Many can feel empathy with the situation Banerjee describes: facing “a room full of scientists, who for whatever reason, did not look very happy that Read more

Beyond birthmarks and beta blockers, to cancer prevention

Ahead of this week’s Morningside Center conference on repurposing drugs, we wanted to highlight a recent paper in NPJ Precision Oncology by dermatologist Jack Arbiser. It may represent a new chapter in the story of the beta-blocker propranolol. Several years ago, doctors in France accidentally discovered that propranolol is effective against hemangiomas: bright red birthmarks made of extra blood vessels, which appear in infancy. Hemangiomas often don’t need treatment and regress naturally, but some can lead Read more

Drying up the HIV reservoir

Wnt is one of those funky developmental signaling pathways that gets re-used over and over again, whether it’s in the early embryo, the brain or the Read more

social bonding

Brain circuitry linked to social connection and desire to cuddle

Guest post from Neuroscience graduate student Amielle Moreno.

Why do scientists know more about the brain during fear than love? Behaviors such as startling and freezing in response to a fearful stimulus are rapid, vary little between subjects, and are easy to interpret. Things get messy when individuals show variability. Social behavior, like intimate partner selection and mating, has a lot of variability. To researchers willing to explore the neuroscience of love and mating, the stage is set for major discoveries.

A recent research study published in Nature from the Liu and Young laboratories at Emory and Yerkes uncovered a dynamic conversation between two brain regions during intimate behavior.

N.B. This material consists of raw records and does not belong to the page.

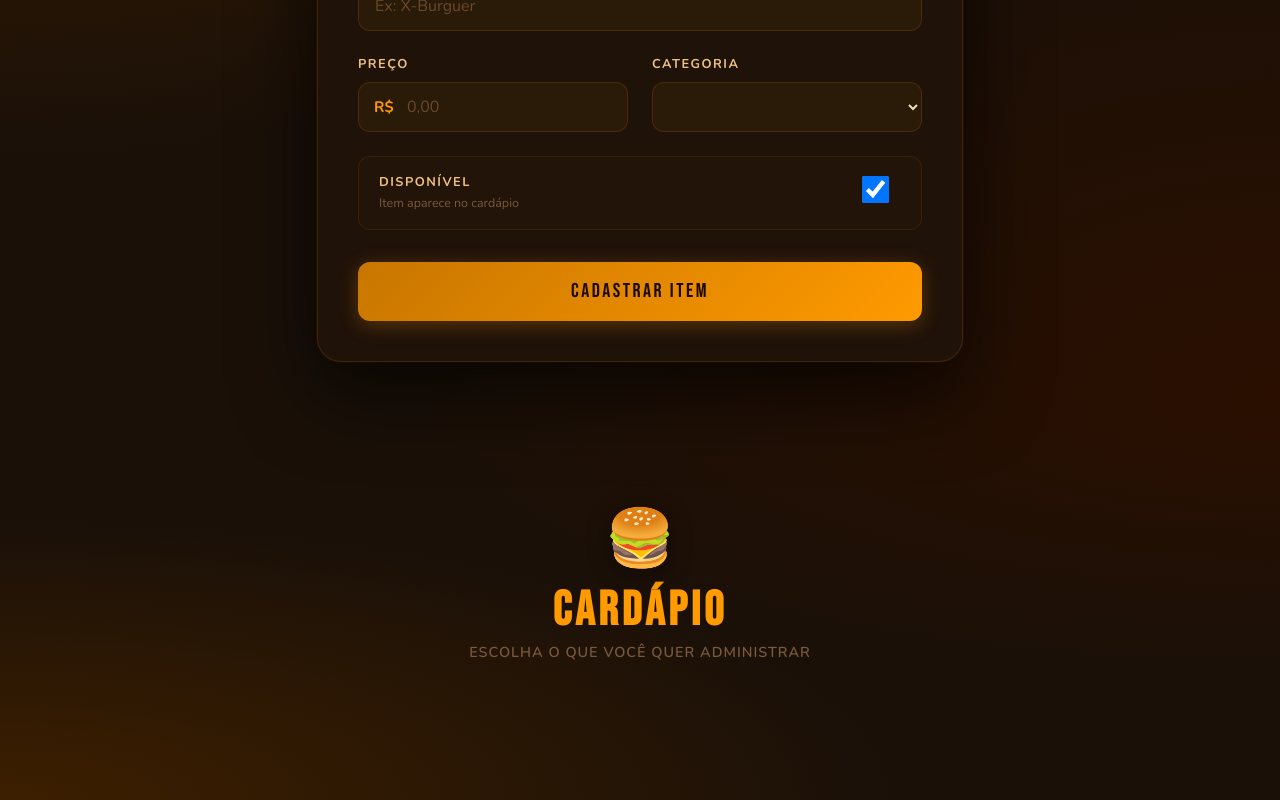
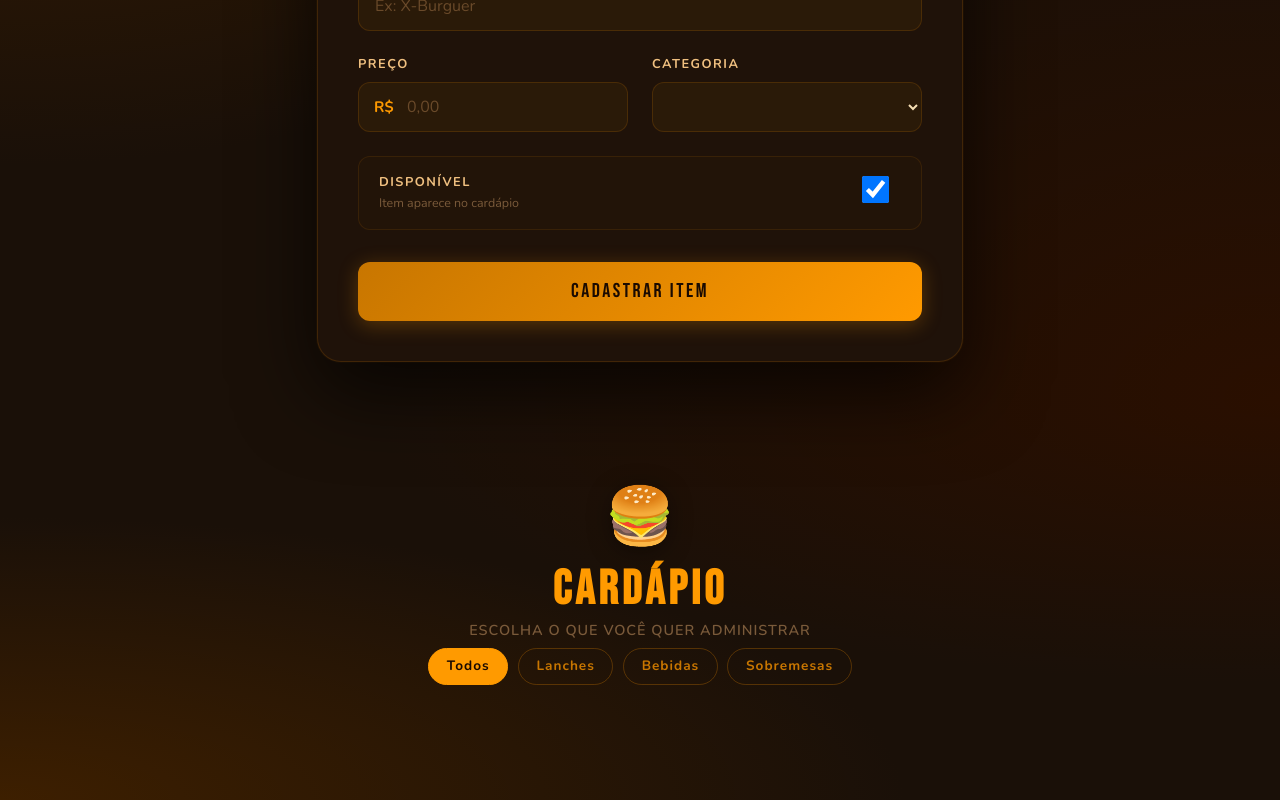
Before and after one commit to raulramosneves9-arch/cardapio-digita-vue, a Vue app: page / in a window 1280 px wide. Shown: the part 400-1200 px from the top of the page. Built offline with nearby package versions, Linux system fonts and the light colour scheme.

Commit message:
adicionando botão de filtros, para ver qual categoria ele quer entre TODOS, LANCHE e assim por diante, css adicionado tb, cloude style do botão

```diff
--- a/src/views/list.vue
+++ b/src/views/list.vue
@@ -17,6 +17,12 @@
                 <span class="page-icon" aria-hidden="true">🍔</span>
                 <h1 class="page-title">Cardápio</h1>
                 <p class="page-subtitle">Escolha o que você quer administrar</p>
+                <nav class="filter-nav">
+                    <button class="btn-filter active" @click="todos">Todos</button>
+                    <button class="btn-filter" @click="lanches">Lanches</button>
+                    <button class="btn-filter" @click="bebidas">Bebidas</button>
+                    <button class="btn-filter" @click="sobremesas">Sobremesas</button>
+                </nav>
             </header>
 
             <!-- ===== GRID DE CATEGORIAS ===== -->
@@ -89,6 +95,42 @@
 /* ================================
    TÍTULO DA PÁGINA
    ================================ */
+
+.filter-nav {
+    display: flex;
+    gap: 0.6rem;
+    flex-wrap: wrap;
+}
+
+/* ================================
+   BOTÕES DE FILTRO
+   ================================ */
+.btn-filter {
+    background: transparent;
+    border: 1px solid #c8760055;
+    border-radius: 999px;
+    color: #c87600;
+    font-family: 'Nunito', sans-serif;
+    font-size: 0.85rem;
+    font-weight: 700;
+    letter-spacing: 1px;
+    padding: 0.45rem 1.1rem;
+    cursor: pointer;
+    transition: background 0.2s, color 0.2s, border-color 0.2s;
+}
+
+.btn-filter:hover {
+    background: #c87600;
+    color: #1a0a00;
+    border-color: #c87600;
+}
+
+.btn-filter.active {
+    background: #ff9a00;
+    color: #1a0a00;
+    border-color: #ff9a00;
+}
+
 .page-header {
     text-align: center;
     display: flex;
```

The new findings in prairie voles explore the brain connections behind social connections. Read more

Posted on by Quinn Eastman in Neuro Leave a comment